= ACTIVITY =
Which lines of the data include the string "README"? List them all.

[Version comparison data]
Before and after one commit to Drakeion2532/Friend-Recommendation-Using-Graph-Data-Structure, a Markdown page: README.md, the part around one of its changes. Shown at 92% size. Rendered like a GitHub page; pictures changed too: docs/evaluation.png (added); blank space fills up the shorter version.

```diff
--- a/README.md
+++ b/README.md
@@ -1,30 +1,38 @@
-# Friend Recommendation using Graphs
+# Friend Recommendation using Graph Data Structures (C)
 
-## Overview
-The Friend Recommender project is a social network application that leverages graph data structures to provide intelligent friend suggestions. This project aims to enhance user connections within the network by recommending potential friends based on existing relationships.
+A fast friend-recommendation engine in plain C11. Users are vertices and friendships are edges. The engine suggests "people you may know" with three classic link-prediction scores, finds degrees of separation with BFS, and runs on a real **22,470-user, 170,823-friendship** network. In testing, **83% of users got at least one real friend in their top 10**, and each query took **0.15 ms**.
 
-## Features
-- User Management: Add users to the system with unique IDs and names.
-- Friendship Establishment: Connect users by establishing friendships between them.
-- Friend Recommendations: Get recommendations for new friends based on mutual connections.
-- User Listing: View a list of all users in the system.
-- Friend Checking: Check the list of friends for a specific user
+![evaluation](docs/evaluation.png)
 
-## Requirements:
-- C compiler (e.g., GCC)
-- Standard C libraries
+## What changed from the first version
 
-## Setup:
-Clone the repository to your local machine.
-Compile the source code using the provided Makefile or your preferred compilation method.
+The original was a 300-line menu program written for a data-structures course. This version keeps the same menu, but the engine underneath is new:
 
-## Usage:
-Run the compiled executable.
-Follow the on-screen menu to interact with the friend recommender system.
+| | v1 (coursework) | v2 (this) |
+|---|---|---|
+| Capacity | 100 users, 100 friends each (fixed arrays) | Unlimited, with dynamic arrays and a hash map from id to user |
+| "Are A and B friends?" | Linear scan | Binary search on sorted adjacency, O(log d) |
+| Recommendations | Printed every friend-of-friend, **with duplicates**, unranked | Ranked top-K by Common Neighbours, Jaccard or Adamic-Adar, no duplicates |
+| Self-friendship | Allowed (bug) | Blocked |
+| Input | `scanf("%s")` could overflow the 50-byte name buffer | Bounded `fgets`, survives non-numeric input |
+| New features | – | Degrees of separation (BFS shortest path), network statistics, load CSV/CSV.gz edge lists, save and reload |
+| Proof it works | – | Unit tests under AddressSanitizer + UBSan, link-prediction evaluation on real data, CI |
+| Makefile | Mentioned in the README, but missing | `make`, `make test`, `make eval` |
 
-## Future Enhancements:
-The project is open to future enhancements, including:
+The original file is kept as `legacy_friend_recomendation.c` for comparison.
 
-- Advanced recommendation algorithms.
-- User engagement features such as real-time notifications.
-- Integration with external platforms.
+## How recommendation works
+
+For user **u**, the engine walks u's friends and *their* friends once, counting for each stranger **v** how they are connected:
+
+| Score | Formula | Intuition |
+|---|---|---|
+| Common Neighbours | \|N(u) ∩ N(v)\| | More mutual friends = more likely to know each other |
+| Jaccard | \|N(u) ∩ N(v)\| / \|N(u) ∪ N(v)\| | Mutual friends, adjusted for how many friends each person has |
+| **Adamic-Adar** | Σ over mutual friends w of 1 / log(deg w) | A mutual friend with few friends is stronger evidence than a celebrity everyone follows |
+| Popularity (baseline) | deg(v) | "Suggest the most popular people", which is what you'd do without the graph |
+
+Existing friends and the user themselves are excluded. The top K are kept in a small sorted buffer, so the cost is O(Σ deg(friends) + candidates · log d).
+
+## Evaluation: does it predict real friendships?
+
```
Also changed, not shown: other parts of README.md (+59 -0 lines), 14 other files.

= YOUR SOLUTION =
Before and after one commit to Drakeion2532/Friend-Recommendation-Using-Graph-Data-Structure, a Markdown page: README.md, the part around one of its changes. Shown at 92% size. Rendered like a GitHub page; pictures changed too: docs/evaluation.png (added); blank space fills up the shorter version.
--- a/README.md
+++ b/README.md
+| Makefile | Mentioned in the README, but missing | `make`, `make test`, `make eval` |
Also changed, not shown: other parts of README.md (+59 -0 lines), 14 other files.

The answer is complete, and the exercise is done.